*** RECORDS TO USE Section Begins ***
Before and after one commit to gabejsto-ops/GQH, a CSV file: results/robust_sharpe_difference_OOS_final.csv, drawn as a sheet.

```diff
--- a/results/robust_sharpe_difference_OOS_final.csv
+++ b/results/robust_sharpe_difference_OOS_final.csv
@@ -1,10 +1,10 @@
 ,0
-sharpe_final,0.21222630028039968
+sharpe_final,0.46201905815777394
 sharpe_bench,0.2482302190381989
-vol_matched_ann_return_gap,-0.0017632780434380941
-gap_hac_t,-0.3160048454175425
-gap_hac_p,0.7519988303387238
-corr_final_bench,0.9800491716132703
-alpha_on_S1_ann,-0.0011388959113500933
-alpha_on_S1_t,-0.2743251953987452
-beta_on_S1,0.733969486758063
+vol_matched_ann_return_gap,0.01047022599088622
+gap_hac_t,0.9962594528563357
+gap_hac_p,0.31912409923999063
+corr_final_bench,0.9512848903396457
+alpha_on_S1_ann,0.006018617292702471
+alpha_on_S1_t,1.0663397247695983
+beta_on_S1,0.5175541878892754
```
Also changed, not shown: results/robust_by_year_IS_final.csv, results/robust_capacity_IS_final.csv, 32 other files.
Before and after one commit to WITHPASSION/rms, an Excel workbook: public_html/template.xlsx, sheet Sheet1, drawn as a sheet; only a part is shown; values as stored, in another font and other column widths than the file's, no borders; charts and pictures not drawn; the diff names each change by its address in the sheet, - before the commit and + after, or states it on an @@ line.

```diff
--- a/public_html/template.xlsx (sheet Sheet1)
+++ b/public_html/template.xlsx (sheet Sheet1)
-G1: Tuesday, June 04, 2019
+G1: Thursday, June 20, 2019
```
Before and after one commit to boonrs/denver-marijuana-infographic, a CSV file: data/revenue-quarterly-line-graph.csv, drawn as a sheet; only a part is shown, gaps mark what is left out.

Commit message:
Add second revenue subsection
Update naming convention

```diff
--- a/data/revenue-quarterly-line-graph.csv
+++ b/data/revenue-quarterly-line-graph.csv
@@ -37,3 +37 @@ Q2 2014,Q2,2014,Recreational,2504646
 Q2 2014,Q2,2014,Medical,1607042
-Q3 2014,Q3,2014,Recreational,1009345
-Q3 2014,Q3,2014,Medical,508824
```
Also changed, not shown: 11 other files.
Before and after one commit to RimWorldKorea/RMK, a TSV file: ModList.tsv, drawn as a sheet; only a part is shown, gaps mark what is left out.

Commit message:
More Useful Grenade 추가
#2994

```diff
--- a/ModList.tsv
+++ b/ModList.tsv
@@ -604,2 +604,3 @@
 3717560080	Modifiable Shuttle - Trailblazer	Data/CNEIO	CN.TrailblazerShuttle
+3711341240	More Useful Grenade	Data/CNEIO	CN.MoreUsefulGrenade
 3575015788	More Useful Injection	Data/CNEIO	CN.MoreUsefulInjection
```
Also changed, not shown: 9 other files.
*** RECORDS TO USE Section Ends ***
Once the line containing "More Useful Grenade 추가" is found, output it and each line after it through the end of the listing above, exactly, with nothing else.

More Useful Grenade 추가
#2994

```diff
--- a/ModList.tsv
+++ b/ModList.tsv
@@ -604,2 +604,3 @@
 3717560080	Modifiable Shuttle - Trailblazer	Data/CNEIO	CN.TrailblazerShuttle
+3711341240	More Useful Grenade	Data/CNEIO	CN.MoreUsefulGrenade
 3575015788	More Useful Injection	Data/CNEIO	CN.MoreUsefulInjection
```
Also changed, not shown: 9 other files.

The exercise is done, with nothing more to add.